Current Issue - May-June 2016 - Vol 19 Issue 4


  1. 2016;19;205-214Local Infiltration Analgesia Versus Regional Blockade for Postoperative Analgesia in Total Knee Arthroplasty: A Meta-analysis of Randomized Controlled Trials
    Systematic Review
    Bin Hu, MD, Tiao Lin, MD, PhD, Shi-gui Yan, MD, Song-lin Tong, MD, Jian-hao Yu, MD, Jian-jie Xu, MD, and Yi-Ming Ying, MD.

BACKGROUND: Total knee arthroplasty (TKA) is one of the most commonly performed procedures while postoperative analgesia still remains challenging. The efficacy and safety of local infiltration analgesia (LIA) versus regional blockade (RB; epidural analgesia and/or peripheral nerve block) for pain management after TKA are controversial.

OBJECTIVES: The purpose of this meta-analysis was to determine whether LIA compared with RB would provide better postoperative pain control, consume less morphine, facilitate early functional recovery, entail a differential risk of side effects and complications, and allow a shorter length of stay.
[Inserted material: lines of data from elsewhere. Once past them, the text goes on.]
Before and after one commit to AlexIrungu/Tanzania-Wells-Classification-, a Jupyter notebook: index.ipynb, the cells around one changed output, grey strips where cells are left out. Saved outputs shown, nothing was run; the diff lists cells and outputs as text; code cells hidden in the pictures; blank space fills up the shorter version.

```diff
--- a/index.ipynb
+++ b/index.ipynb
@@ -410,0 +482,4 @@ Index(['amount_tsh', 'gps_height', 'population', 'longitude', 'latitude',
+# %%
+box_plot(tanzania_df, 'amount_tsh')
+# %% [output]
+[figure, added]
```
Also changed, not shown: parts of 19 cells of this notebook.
STUDY DESIGN: This meta-analysis pooled all data published in randomized controlled trials (RCTs) examining the efficacy and safety of LIA versus RB following TKA.

SETTING: The work was performed at Affiliated Cixi Hospital, Wenzhou Medical University.

METHODS: Literature in English was searched using EMBASE, Medline, Cochrane Library, CINAHL, Web of Science, and Scopus from inception to April 2015. RCTs that compared LIA and RB for postoperative analgesia following TKA were included. Methodological quality was assessed using the Cochrane Back Review Group checklist, and a sensitivity analysis was performed. Sixteen RCTs with a total of 1,206 patients were finally included in our study.

RESULTS: The results of our meta-analysis indicate that patients managed by LIA showed significantly lower numeric rating scale (NRS) score at rest (WMD: -0.40 [-0.72, -0.07]; P = 0.02) when compared with those managed by RB. Difference of morphine consumption was not significant (WMD: -1.39 [-7.21, 4.44]; P = 0.64) between the 2 groups. In terms of early functional recovery, the LIA group showed more straight leg raise (RR: 2.90 [2.15, 3.93]; P < 0.00001) on the first postoperative day; better range of motion within one week (WMD: 4.33 [2.61, 6.05]; P < 0.00001), but not at 3 months (WMD: 1.98 [-0.02, 3.98]; P = 0.05); and comparable knee society score (WMD: -8.79 [-27.05, 9.48]; P = 0.35). Length of hospital stay of the LIA group was marginally shorter (WMD: -0.25 [-0.49, -0.01]; P = 0.05) than that of the RB group. Risk of side effects and complications were comparable between groups.

LIMITATIONS: The lack of a standard criterion regarding the technique details of LIA and heterogeneity resulting from the various analgesic components, dosages, and different administration methods might have posed a bias on the results.

CONCLUSION: Our results have indicated that LIA provided better analgesia than RB at rest and preserved quadriceps function in the immediate postoperative period, which may be beneficial to early functional recovery. And its safety profile is reliable. With the biases in our meta-analysis, a rigorous and adequately powered RCT is needed to validate our results.

Key words: Local infiltration analgesia, regional block, peripheral nerve block, epidural analgesia, postoperative analgesia, total knee arthroplasty, meta-analysis, randomized controlled trial